Introduction: Oil-Poached Carrots

About: Eric J. Wilhelm is the founder of Instructables. He has a Ph.D. from MIT in Mechanical Engineering. Eric believes in making technology accessible through understanding, and strives to inspire others to learn …

I love carrots in all forms: grilled, stir-fried, raw, and juiced. Oil-poaching carrots concentrates their flavor without caramelizing or browning the sugars. Adding a bit of sea salt and raw garlic results in a highly flavorful dish that highlights good carrots and is straightforward to prepare.

I was inspired by a fennel purée recipe that's part of a Bison, Beets, Blueberries, and Burning Cinnamon dish from the Alinea written up in the Alinea Cookbook.  In it, fennel bulbs are simmered in butter until tender, and then puréed. Here, I intended to purée the carrots, but found that they were more interesting just poached.

Step 1: Wash, Peel, and Chop the Carrots

Wash, peel, and coarsely chop the carrots.  I often weigh the carrots to help me better estimate how much salt and garlic to add.  In the images, I'm using around half a kilogram.

Step 2: Heat the Olive Oil and Carrots

Use enough oil to cover the carrots by half-an-inch or so, and heat up both the oil and carrots.  There's enough water in the carrots that under medium heat, the mixture will stay near 212°F. 

Unlike some frying recipes, like Pimientos de Padrón where not much oil is absorbed, the carrots will soak up some oil.  So, I like to use exclusively high-quality olive oil.  Steve McCulley of Apollo Olive Oil -- my favorite producer -- suggests that olive oil's polyphenols survive up to 320°F.  Here's an email from Steve:
The polyphenols are still intact at 210 F, In fact polyphenols protect the oil when the heat rises up to around 320 where they may begin to break down.

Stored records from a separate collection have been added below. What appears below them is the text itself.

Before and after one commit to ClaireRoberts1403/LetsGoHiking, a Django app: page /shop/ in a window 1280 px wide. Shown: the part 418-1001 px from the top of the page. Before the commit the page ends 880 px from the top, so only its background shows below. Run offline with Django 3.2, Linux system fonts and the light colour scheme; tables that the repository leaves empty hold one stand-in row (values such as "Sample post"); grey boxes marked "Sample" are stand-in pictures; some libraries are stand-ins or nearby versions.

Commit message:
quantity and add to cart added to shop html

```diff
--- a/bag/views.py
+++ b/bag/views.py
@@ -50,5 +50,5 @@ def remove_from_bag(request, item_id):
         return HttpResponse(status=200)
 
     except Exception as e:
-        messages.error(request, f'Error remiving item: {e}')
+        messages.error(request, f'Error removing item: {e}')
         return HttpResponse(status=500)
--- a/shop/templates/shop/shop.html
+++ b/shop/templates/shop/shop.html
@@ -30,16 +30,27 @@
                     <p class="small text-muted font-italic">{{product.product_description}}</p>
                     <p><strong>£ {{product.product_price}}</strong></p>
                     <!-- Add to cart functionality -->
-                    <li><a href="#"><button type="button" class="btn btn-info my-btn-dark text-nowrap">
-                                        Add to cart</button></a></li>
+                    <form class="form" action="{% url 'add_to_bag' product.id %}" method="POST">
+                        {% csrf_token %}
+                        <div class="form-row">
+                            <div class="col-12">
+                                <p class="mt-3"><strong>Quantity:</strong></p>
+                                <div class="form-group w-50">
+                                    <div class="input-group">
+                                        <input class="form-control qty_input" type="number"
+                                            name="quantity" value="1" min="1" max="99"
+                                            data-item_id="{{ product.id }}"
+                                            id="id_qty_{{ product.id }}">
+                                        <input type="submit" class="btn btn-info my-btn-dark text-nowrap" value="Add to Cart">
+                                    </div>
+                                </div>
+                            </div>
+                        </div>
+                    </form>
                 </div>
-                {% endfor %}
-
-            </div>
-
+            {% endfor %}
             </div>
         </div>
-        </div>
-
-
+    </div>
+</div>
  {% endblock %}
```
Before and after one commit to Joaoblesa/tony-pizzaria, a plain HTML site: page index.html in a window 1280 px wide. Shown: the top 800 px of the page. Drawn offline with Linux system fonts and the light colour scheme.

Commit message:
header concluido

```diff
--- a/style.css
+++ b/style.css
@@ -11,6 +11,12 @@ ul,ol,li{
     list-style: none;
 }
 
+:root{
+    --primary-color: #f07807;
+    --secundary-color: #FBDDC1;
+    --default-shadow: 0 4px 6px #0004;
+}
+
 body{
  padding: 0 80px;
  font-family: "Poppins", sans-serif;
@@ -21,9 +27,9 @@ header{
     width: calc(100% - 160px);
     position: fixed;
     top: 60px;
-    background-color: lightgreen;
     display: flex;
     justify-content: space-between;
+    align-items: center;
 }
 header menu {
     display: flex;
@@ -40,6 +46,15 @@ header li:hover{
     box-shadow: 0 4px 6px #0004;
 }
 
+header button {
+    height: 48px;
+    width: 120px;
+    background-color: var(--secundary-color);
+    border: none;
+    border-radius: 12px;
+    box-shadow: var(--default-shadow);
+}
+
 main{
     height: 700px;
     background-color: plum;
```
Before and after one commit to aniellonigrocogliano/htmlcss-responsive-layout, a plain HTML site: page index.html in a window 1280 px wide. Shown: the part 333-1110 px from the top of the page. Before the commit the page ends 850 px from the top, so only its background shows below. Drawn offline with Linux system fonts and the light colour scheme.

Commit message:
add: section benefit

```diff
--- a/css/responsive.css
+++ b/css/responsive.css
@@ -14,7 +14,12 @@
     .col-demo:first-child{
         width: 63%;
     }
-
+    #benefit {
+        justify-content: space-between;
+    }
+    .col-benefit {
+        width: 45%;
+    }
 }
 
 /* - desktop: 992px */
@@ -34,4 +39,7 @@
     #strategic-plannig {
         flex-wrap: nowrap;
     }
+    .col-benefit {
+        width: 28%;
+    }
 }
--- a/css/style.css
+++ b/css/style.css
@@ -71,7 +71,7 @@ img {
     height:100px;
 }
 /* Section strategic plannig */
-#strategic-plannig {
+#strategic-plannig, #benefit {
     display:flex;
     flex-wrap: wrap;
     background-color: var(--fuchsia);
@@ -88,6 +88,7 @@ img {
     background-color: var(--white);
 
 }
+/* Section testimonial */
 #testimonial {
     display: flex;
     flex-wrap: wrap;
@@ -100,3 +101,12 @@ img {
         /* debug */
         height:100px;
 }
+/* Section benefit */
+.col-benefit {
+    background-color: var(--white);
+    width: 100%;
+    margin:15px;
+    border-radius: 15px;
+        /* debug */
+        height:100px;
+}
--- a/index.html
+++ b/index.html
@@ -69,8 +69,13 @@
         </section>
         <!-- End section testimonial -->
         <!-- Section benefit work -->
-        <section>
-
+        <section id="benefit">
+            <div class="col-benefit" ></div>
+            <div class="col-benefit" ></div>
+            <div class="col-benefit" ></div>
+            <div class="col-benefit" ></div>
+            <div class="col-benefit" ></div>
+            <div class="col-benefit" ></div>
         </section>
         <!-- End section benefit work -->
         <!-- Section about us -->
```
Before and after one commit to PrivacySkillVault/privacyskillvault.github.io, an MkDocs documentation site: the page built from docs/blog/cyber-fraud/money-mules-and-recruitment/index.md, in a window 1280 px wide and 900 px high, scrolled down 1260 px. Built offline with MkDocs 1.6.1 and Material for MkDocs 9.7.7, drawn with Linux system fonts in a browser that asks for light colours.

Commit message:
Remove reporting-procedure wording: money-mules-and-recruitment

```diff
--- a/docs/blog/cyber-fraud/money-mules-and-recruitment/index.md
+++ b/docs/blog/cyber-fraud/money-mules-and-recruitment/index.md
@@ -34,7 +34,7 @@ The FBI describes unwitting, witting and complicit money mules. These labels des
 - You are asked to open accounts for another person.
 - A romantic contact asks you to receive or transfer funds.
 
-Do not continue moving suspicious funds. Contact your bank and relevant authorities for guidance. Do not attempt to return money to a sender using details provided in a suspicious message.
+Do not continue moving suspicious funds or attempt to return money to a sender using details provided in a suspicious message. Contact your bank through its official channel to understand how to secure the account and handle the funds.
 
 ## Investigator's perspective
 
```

I cook with extra virign olive oil but others think it is waste. I cook with it because I notice a difference in taste and I know polyphenols are still retained. Others do not notice a big difference in taste so choose to cook with a lesser grade oil. Some people cook with a high quality wine and others do not. Like wine you can taste the oil much better when uncooked and drizzled fresh over cooked food. I, however, still cook with real extra virgin olive oils because other oils are not only not really extra virign they are frequently defective. If budget is a consideration I would consider cooking in a lesser oil and dressing with ApolloOlive Oil.
When the carrots are cooked, you can filter and reuse the oil.  I keep my oil in the refrigerator: in the images, it's still cold, which is why it's an opaque yellow.

Step 3: Cook the Carrots

Cook the carrots under oil until they've lost most of their water.  The objective is to concentrate the carrots' flavor without exposing them to oxygen or temperatures much above boiling.  You can tell when this happens because the carrots' volume will be significantly reduced, and the temperature of the oil will start creeping upwards -- I usually call it done at around 230°F.  Depending on your heat-level and amount of carrots, this will take 30-60 minutes.

Step 4: Drain the Carrots

Drain the carrots.  I use a kitchen sieve, and just let the oil drip back into the pot.

I then use the sieve to strain the oil for later reuse.

Step 5: Add Salt and Garlic

Add salt and garlic to taste.  For 500 g of peeled, uncooked carrots, I use 3-5 g of sea salt and 3 cloves of raw, micro-grated garlic. 

Note that if you want to reuse the oil, you don't want to add the salt and garlic to the oil.

Step 6: Serve

Serve while still warm.